A brief story of European tuning
Today’s tuning is so common that we usually give it for granted, but this specific number was coined for the first time by a German physicist, Johann Heinrich Scheibler in 1834. This scientist created a tuning device, the Tonometer (“Der Tonmesser”). It consisted of a set of 54 tuning forks with a range of 220 Hertz to 440 Hertz, at 4 Hertz intervals, which he described in his 1834 pamphlet, ‘Der physikalische und musikalische Tonmesser’ The number of beats per second represented the difference in frequency between the two sounds and it was, therefore, a matter of simple arithmetic to determine the exact frequency of the given musical sound. It is not known why Scheibler chose the numbers 220 and 440, perhaps it was because of their round number neatness but whatever his reason it is safe to say that he is considered to be the father of A = 440 Hertz.
Scheibler’s Tonometer received wide acclaim in Europe and the USA and its principle was imitated by many other technicians, none more audaciously than German physicist, Rudolph Koenig. In 1876, he made a tonometer with 670 tuning forks, covering the entire range of the human hearing (20 hz to 20.000 Hz)
Despite Scheibler’s invention, there was no international standard concert pitch at that time; the pitches used by piano and organ builders, and by orchestras, varied wildly all over the world.
There is a book of another German physicist, Hermann von Helmholtz, titles “On the Sensations of Tone” first published in 1877. It includes a comprehensive list of all the different tunings that there
used in Europe. Its earliest record dates from a north German church that called ‘chamber pitch’ and measured A = 424.2 Hz. The last record found was an organ at St. Paul’s Cathedral in London, which
measured A = 444.6 Hz. Supporters of 444 Hz will be pleased by this fact.

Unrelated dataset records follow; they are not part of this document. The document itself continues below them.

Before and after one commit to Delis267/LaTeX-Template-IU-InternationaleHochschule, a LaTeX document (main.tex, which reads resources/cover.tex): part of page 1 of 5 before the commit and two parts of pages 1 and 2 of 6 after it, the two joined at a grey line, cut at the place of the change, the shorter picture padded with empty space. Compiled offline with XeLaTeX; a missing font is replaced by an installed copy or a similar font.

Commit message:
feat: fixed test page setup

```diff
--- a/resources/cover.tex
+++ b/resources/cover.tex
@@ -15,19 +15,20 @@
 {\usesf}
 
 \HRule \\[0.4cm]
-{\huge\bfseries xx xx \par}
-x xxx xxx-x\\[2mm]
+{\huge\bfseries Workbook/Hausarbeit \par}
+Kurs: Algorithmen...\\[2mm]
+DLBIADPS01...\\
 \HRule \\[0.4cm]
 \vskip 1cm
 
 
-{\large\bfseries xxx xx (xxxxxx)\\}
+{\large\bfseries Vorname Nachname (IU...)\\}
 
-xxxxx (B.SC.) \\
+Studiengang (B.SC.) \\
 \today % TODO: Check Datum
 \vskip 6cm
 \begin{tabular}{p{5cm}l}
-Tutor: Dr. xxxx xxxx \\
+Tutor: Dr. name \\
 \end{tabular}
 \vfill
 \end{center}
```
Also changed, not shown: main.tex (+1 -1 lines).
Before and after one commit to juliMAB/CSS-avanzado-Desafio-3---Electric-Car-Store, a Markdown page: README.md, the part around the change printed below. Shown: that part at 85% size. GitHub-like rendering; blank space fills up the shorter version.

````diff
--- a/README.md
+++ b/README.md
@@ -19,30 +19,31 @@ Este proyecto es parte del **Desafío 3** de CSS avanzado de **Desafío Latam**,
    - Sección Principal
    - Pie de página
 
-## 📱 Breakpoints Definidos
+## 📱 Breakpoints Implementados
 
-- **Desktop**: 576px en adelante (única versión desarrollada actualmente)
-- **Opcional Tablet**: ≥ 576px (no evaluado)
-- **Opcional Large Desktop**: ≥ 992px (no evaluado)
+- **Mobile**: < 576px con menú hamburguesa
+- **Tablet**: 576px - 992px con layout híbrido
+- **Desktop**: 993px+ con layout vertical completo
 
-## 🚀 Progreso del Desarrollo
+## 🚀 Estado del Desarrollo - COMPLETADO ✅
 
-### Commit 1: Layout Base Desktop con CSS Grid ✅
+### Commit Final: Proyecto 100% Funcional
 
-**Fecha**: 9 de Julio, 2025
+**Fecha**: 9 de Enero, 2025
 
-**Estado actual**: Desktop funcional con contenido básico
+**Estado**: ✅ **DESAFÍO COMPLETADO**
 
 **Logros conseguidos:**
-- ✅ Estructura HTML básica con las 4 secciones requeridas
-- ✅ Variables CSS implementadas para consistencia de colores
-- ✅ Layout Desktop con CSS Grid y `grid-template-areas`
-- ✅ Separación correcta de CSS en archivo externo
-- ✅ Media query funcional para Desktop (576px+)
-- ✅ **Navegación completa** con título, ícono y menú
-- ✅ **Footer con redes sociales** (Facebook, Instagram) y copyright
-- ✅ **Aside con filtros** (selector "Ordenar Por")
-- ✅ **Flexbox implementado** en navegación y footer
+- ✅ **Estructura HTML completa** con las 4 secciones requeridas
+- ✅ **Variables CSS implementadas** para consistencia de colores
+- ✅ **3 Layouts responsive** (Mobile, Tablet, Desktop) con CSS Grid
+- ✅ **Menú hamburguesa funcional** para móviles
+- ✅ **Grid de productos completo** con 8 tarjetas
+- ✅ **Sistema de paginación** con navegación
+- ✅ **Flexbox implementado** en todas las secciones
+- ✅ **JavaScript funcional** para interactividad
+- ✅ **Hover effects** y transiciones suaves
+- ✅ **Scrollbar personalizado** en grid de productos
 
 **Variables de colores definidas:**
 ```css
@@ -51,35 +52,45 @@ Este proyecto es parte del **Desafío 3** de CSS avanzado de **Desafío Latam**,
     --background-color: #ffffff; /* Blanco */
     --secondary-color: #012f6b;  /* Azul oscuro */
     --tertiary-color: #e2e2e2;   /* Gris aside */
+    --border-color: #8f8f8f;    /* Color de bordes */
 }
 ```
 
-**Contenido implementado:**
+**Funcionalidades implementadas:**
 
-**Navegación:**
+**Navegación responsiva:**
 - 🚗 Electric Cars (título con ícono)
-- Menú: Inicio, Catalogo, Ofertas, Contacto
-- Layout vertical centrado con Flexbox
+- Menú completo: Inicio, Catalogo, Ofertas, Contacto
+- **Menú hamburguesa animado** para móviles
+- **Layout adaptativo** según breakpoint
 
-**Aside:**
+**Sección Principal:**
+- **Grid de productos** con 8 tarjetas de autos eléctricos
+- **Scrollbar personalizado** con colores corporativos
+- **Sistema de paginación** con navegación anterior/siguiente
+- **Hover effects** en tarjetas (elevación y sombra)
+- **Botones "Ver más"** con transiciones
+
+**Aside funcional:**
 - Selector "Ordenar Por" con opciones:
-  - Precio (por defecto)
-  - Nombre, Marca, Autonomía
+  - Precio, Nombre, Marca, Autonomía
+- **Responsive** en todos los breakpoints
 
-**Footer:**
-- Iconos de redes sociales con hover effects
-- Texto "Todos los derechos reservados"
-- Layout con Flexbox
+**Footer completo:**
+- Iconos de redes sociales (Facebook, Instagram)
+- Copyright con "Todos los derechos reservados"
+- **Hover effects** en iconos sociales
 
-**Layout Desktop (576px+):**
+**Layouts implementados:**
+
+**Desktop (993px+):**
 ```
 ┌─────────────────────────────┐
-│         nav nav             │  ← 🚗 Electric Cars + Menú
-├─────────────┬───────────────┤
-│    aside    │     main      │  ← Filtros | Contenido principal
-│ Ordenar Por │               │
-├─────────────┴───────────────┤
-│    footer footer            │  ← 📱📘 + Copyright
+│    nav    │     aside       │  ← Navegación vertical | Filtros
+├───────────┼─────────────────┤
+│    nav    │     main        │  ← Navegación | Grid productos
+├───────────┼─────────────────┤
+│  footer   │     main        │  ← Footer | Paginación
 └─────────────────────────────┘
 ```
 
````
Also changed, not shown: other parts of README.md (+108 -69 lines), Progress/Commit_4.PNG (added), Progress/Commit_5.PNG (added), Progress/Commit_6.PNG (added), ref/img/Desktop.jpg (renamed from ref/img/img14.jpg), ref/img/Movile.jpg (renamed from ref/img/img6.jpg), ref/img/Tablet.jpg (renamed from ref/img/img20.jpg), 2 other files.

There was an organ in Lille (France), dating to 1854, had a pitch of A = 432, as did an old tuning fork belonging to an English organ builder, dating to 1846. Also, we find that an orchestra in Paris in 1829 used A = 440 Hz and in Stuttgart Vienna, London and the Paris Conservatoire respectively.
The 440 Hz tuning was not always chiselled in stone, is just a convention that changes through the years, but we will never know why exactly this number was chosen to be our main pitch reference.